> [Structured diff data]:
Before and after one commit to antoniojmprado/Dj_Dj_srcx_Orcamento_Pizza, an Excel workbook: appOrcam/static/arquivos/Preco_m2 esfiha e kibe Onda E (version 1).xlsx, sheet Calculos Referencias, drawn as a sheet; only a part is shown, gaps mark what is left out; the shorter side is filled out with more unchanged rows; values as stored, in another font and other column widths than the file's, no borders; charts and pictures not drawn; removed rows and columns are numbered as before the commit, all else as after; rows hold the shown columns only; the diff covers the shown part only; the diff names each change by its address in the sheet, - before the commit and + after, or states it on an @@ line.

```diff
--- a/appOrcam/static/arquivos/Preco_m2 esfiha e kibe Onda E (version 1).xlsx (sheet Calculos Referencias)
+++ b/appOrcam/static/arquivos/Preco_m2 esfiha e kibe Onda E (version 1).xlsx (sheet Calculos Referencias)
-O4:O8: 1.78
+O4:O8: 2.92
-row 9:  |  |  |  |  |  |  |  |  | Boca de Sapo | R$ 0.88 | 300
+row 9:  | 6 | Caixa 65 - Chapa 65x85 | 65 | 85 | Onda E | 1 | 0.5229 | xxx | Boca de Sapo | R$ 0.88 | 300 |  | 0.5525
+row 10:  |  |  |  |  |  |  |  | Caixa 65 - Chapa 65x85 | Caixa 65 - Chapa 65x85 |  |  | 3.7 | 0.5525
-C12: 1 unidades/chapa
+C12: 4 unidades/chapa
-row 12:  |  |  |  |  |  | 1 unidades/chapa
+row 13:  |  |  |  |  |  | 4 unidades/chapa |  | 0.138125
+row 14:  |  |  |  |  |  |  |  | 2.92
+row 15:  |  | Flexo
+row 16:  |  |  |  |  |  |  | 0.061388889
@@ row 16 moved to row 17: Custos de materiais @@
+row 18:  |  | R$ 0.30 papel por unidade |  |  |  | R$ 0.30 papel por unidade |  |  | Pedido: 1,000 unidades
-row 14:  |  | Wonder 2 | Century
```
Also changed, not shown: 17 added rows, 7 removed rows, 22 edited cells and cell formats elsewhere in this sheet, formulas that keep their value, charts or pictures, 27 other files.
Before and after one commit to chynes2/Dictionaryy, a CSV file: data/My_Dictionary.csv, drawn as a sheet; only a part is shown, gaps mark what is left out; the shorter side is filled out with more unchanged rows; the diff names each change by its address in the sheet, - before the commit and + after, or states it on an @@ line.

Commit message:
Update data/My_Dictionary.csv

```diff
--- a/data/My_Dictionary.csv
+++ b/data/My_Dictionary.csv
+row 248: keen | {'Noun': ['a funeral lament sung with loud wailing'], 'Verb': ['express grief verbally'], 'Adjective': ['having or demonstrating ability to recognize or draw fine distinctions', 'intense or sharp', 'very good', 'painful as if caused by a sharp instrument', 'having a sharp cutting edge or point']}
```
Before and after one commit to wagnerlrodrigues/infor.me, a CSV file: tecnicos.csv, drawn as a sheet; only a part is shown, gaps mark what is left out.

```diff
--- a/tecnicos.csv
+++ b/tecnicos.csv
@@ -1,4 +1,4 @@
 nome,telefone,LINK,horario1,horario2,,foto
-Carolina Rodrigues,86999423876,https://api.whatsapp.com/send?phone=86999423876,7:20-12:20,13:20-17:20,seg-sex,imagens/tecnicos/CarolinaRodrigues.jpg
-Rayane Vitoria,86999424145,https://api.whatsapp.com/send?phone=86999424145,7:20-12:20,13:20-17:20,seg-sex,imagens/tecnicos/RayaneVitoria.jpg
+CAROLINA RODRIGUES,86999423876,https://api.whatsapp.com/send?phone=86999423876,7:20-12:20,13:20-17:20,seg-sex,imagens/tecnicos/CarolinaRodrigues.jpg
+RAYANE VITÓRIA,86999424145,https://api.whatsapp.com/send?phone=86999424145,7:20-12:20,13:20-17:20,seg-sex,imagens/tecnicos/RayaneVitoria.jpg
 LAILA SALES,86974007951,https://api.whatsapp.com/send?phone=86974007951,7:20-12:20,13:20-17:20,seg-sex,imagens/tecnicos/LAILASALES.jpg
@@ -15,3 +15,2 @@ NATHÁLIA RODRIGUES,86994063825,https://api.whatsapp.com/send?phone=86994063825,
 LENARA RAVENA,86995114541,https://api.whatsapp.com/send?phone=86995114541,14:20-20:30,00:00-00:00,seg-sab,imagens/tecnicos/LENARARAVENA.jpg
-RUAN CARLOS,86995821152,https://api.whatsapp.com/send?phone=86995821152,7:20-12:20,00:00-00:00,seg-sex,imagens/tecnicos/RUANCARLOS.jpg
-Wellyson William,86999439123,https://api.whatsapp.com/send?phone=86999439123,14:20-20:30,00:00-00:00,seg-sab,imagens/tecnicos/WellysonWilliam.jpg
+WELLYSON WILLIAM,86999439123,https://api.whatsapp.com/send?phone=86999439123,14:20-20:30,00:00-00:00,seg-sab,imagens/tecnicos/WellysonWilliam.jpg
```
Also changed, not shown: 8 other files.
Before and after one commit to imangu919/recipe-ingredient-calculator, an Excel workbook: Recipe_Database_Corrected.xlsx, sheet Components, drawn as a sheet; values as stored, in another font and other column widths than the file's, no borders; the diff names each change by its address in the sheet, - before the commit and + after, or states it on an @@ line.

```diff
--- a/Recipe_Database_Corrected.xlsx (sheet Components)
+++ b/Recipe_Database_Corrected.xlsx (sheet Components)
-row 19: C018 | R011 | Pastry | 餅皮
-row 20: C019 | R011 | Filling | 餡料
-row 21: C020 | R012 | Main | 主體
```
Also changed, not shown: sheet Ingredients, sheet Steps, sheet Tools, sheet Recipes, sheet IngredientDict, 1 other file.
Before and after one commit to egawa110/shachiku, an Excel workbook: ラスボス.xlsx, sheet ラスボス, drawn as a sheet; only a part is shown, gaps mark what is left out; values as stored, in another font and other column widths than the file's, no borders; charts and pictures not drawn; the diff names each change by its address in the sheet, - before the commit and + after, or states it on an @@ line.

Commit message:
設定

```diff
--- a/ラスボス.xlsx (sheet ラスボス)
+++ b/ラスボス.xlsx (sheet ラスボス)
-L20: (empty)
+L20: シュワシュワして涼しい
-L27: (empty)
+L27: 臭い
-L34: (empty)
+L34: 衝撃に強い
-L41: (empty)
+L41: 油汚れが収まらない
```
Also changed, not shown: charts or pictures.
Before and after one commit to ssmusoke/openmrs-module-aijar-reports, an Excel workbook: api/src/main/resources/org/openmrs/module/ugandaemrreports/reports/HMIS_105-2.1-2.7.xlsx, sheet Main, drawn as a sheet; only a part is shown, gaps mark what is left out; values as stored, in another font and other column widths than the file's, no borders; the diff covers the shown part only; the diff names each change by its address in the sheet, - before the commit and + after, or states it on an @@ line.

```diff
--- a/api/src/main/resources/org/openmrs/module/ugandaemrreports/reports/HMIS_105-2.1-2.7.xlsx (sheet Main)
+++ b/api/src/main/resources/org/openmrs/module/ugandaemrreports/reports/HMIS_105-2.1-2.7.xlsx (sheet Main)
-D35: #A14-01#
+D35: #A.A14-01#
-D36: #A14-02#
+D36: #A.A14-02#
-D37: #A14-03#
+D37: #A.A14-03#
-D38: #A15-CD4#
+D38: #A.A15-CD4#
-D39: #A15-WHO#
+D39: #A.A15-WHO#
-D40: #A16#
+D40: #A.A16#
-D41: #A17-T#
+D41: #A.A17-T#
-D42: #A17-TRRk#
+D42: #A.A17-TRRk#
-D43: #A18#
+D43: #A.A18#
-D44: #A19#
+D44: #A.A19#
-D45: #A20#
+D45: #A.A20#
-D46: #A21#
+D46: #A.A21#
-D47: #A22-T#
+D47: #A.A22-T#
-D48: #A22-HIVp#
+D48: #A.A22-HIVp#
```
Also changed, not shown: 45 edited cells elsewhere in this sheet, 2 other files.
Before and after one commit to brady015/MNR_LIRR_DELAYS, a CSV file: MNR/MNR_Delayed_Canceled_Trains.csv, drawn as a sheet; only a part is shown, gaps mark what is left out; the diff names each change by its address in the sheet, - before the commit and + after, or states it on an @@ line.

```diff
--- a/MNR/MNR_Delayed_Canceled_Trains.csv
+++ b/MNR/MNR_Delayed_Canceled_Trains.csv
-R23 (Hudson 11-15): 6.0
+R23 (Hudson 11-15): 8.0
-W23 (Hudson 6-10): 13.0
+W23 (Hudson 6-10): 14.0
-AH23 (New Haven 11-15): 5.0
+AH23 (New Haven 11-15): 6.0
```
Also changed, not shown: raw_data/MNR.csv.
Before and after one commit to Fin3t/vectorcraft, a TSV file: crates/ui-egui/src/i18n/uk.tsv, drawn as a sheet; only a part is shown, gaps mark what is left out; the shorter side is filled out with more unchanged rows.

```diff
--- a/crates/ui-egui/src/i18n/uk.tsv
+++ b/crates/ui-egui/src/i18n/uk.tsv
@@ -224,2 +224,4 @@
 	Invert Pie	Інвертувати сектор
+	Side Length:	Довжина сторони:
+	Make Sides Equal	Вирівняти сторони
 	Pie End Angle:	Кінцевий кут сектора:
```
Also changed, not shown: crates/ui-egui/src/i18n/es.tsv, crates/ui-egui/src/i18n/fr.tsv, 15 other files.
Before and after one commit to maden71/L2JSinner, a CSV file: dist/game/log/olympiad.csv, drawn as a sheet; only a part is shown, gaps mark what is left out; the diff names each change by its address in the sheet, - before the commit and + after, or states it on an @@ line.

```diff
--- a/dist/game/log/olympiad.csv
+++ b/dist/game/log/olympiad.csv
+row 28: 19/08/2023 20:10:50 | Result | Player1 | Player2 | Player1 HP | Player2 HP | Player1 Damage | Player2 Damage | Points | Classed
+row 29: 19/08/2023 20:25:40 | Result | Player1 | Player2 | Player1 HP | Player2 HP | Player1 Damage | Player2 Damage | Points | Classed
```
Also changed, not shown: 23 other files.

> [Work task]: Review the entries above and return every line where "elsewhere" appears.

> [Written response]:
Also changed, not shown: 17 added rows, 7 removed rows, 22 edited cells and cell formats elsewhere in this sheet, formulas that keep their value, charts or pictures, 27 other files.
Also changed, not shown: 45 edited cells elsewhere in this sheet, 2 other files.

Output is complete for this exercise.